Silk Invest has Air Arabia in its Arab Falcons fund. We met with the company's Director of Finance and Administration to review how things were going in the light of the recent uptick in oil prices (a big component in any airlines costs).
The company has a natural fuel hedge. In effect, when oil price is high, margins are down but revenues go up as the economy is strong. That said, the company hedged 50% of its fuel for this year at USD 55. Good news.

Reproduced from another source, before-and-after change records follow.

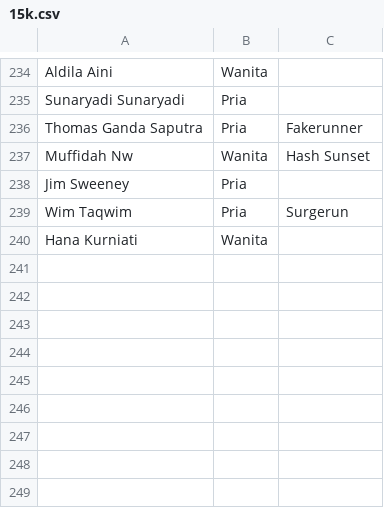
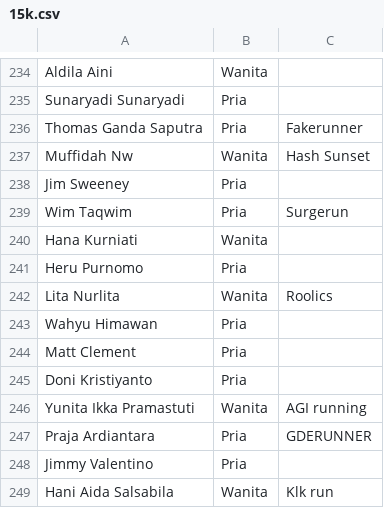
Before and after one commit to smgmountainrace/listpeserta, a CSV file: 15k.csv, drawn as a sheet; only a part is shown, gaps mark what is left out; the diff names each change by its address in the sheet, - before the commit and + after, or states it on an @@ line.

Commit message:
15k.csv

```diff
--- a/15k.csv
+++ b/15k.csv
+row 241: Heru Purnomo | Pria
+row 242: Lita Nurlita | Wanita | Roolics
+row 243: Wahyu Himawan | Pria
+row 244: Matt Clement | Pria
+row 245: Doni Kristiyanto | Pria
+row 246: Yunita Ikka Pramastuti | Wanita | AGI running
+row 247: Praja Ardiantara | Pria | GDERUNNER
+row 248: Jimmy Valentino | Pria
+row 249: Hani Aida Salsabila | Wanita | Klk run
```
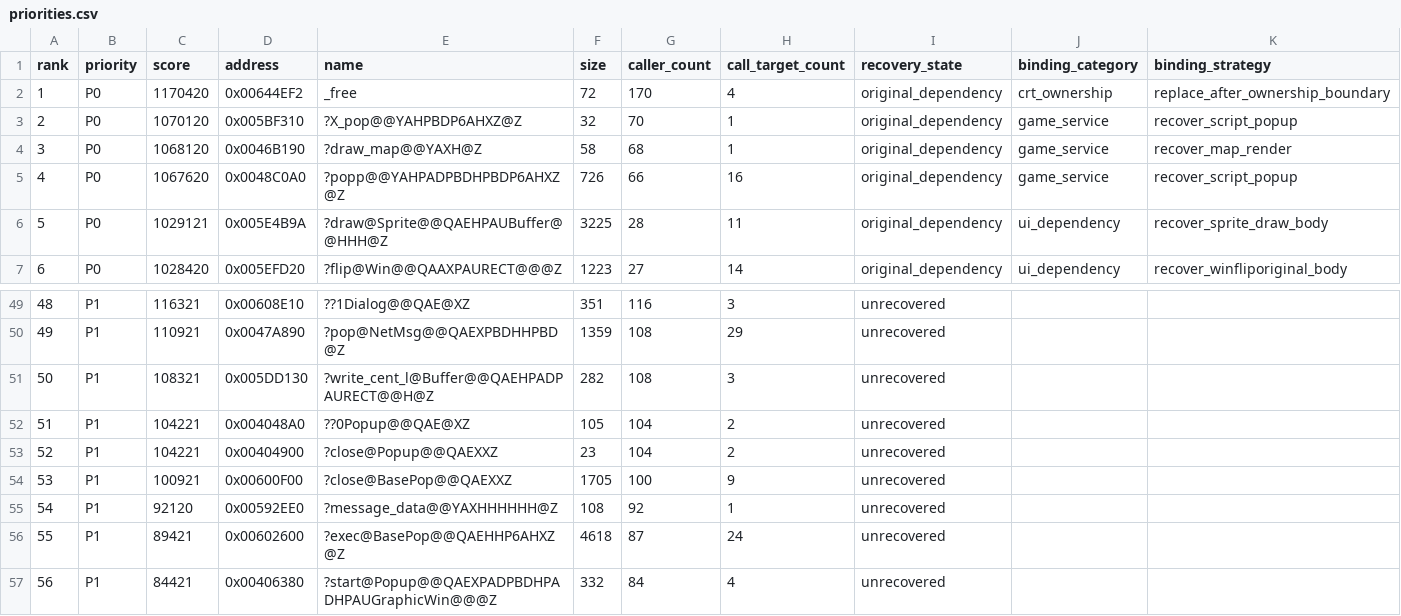
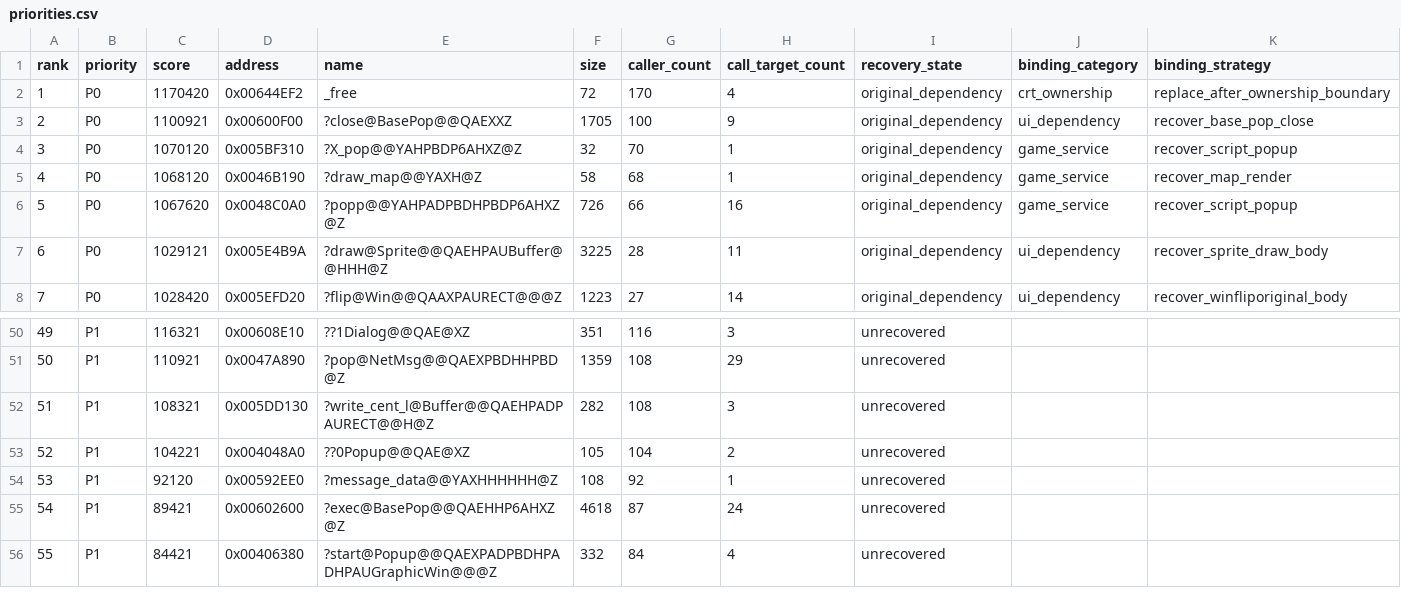
Before and after one commit to fran6co/OpenSMACX, a CSV file: docs/recovery/priorities.csv, drawn as a sheet; only a part is shown, gaps mark what is left out; removed rows and columns are numbered as before the commit, all else as after; rows hold the shown columns only; the diff names each change by its address in the sheet, - before the commit and + after, or states it on an @@ line.

```diff
--- a/docs/recovery/priorities.csv
+++ b/docs/recovery/priorities.csv
+row 3: 2 | P0 | 1100921 | 0x00600F00 | ?close@BasePop@@QAEXXZ | 1705 | 100 | 9 | original_dependency | ui_dependency | recover_base_pop_close
@@ column A (rank) renumbered from row 4 down @@
-row 53: 52 | P1 | 104221 | 0x00404900 | ?close@Popup@@QAEXXZ | 23 | 104 | 2 | unrecovered
-row 54: 53 | P1 | 100921 | 0x00600F00 | ?close@BasePop@@QAEXXZ | 1705 | 100 | 9 | unrecovered
```
Also changed, not shown: docs/recovery-binding-classifications.csv, docs/recovery-redirects.csv, 10 other files.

The biggest takeaways are that this is actually a different business model from the European low cost airlines. Firstly, only 30% of tickets are sold through internet. The company has an extensive general sales agent network that adds a fee to the basic prices it distributes. This is difficult to duplicate and is very powerfull in the GCC and India where internet penetration is low. Another big difference is that the Middle East does not close airports at night. As such, the company flys 24/7. Its planes fly 14 hours a day, the highest in the world. (that is twice most other airlines!!!) Its distances are longer on average, versus the small 'hops' in Europe. This means four flights a day, instead of six. As a result, turnaround times are less critical. The other big difference is that it is a 'dry airline'. As such, it does not get revenue from drink sales. By the way, this is not a negative, its customers like that! That said, it gets 2% revenue from excess bagage sales. The final difference is that Sharjah airport owns 17% of company, so new competitors flying our of Dubai can't compete on price as it gets discounted landing fees.